What the task asks:
Keep every line of the data below that has the string "text" and present those lines.

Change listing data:
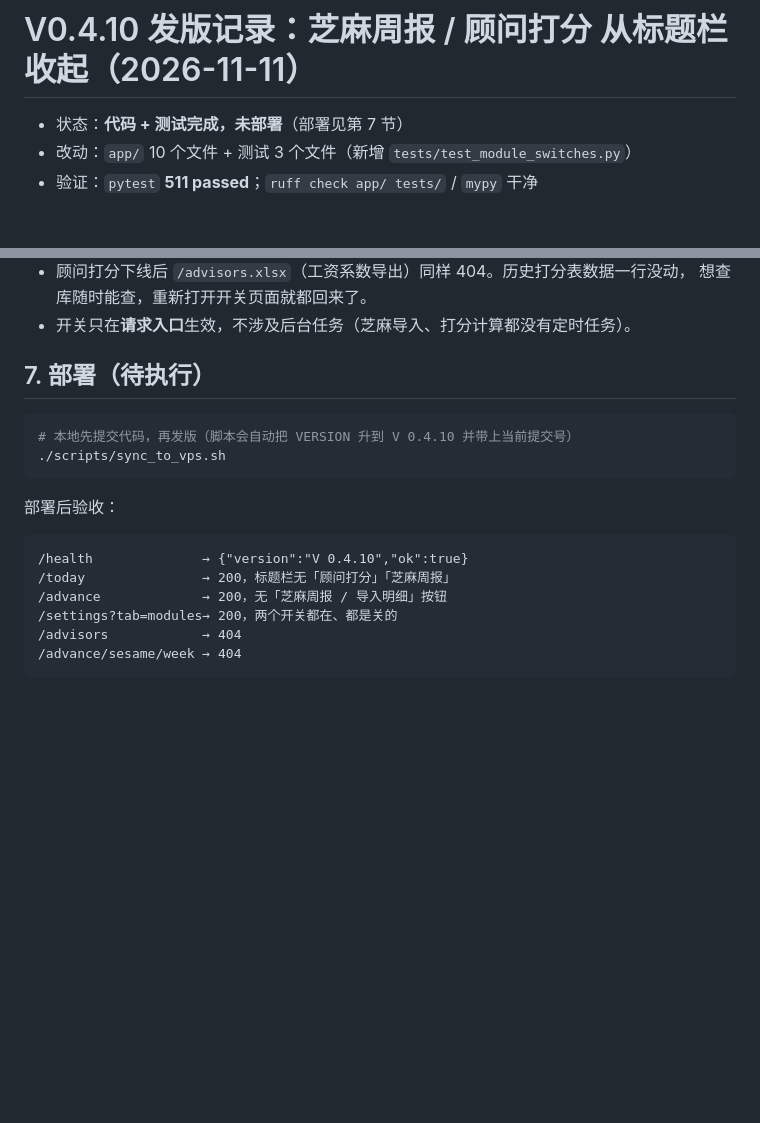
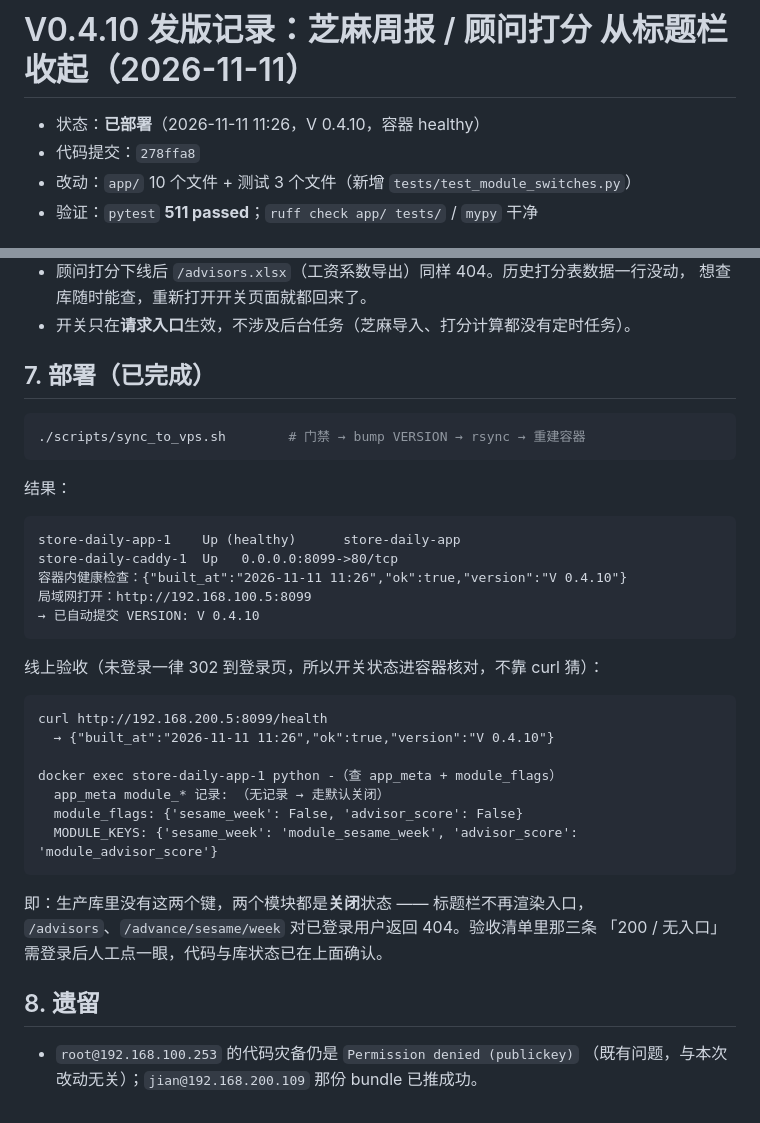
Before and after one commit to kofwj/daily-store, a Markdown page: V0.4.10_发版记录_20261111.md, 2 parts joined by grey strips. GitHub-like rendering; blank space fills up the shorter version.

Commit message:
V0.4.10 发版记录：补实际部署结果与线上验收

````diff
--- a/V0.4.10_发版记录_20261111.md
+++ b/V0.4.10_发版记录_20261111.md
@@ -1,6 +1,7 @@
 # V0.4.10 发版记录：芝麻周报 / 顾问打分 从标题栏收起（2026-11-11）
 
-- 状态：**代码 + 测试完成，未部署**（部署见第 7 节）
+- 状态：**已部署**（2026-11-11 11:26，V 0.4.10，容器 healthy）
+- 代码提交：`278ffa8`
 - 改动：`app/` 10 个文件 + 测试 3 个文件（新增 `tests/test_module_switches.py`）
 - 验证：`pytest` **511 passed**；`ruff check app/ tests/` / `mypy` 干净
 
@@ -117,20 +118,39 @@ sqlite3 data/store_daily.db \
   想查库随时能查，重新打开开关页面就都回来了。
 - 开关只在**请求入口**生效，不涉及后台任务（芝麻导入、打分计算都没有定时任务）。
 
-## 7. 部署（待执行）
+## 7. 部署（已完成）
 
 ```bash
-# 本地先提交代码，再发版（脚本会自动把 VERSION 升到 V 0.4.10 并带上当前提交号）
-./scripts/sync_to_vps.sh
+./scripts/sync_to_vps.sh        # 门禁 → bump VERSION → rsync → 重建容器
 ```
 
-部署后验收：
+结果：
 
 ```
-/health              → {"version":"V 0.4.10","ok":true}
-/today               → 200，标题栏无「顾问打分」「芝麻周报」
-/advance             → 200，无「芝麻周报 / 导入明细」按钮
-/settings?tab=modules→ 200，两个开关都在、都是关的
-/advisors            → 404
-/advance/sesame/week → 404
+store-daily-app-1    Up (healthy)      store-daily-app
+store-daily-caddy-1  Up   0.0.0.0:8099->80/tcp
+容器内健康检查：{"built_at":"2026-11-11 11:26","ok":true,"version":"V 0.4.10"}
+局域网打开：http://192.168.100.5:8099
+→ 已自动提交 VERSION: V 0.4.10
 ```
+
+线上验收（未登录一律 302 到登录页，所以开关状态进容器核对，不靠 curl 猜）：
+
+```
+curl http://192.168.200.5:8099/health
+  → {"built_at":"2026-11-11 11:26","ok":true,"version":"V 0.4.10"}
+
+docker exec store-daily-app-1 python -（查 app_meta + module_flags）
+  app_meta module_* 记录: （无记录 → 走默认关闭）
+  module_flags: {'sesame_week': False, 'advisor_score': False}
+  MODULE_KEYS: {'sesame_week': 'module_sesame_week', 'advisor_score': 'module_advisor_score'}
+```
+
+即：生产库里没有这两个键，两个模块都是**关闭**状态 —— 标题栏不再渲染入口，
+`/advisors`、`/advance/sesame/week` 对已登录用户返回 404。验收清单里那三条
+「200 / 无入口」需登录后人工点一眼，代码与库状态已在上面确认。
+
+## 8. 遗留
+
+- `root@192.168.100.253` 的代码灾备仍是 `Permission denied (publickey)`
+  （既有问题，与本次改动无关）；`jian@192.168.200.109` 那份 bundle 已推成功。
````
...
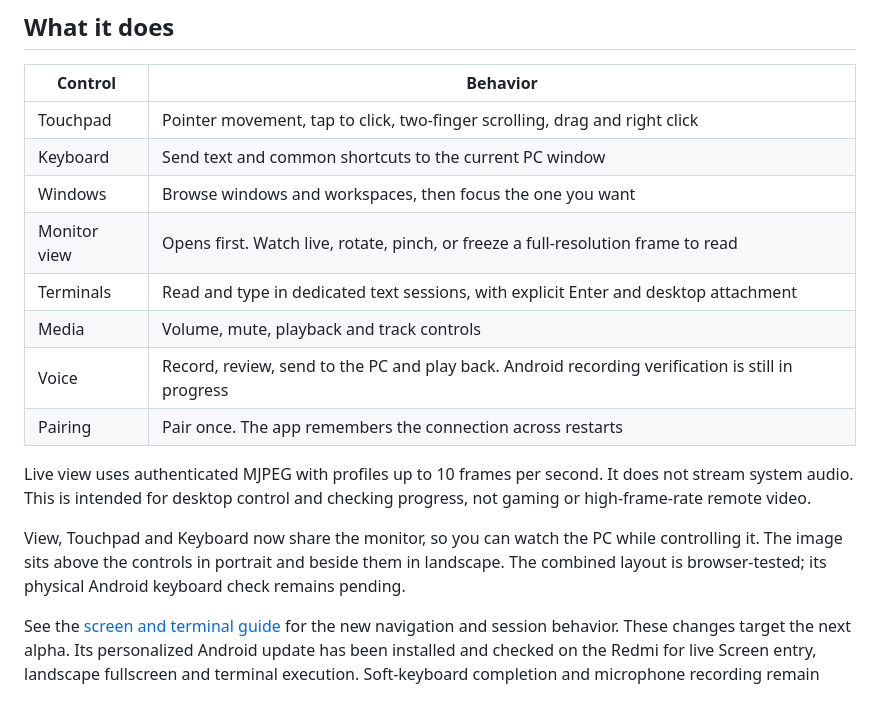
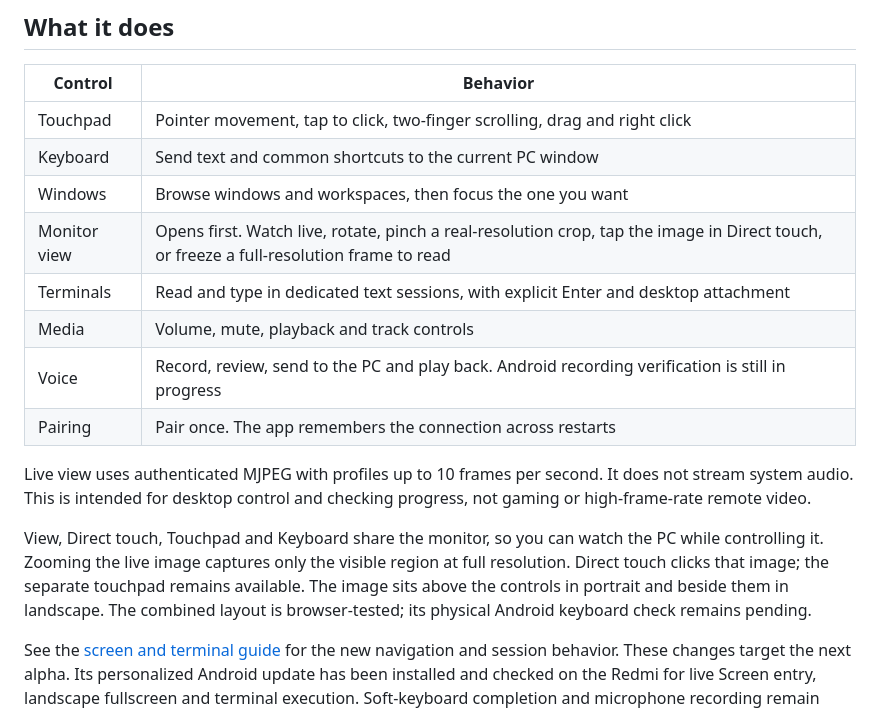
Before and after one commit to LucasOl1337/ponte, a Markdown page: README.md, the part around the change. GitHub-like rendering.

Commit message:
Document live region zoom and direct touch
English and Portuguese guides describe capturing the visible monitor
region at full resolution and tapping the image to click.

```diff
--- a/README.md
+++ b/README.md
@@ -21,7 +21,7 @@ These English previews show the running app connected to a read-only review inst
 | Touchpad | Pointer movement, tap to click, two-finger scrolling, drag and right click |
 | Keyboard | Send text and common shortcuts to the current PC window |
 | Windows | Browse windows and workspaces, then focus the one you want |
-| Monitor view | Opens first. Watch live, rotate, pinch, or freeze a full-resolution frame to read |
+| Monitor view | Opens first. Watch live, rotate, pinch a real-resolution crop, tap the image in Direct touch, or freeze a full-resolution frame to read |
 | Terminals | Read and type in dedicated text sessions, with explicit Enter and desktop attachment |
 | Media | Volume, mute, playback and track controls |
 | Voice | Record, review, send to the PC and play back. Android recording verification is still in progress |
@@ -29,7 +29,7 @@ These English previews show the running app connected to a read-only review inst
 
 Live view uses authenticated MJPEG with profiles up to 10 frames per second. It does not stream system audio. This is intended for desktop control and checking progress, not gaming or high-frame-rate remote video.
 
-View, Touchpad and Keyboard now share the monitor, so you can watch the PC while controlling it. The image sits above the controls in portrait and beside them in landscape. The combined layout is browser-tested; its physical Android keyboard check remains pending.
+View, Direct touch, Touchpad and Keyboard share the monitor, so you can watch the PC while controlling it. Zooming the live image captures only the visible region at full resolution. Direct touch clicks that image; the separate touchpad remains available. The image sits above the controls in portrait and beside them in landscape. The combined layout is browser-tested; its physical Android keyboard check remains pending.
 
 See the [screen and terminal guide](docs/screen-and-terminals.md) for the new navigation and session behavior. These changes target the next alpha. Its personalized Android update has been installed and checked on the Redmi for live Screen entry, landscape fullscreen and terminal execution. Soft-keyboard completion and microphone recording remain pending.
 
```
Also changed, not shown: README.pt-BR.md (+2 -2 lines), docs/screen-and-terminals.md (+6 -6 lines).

Task solution:
 | Keyboard | Send text and common shortcuts to the current PC window |
 | Terminals | Read and type in dedicated text sessions, with explicit Enter and desktop attachment |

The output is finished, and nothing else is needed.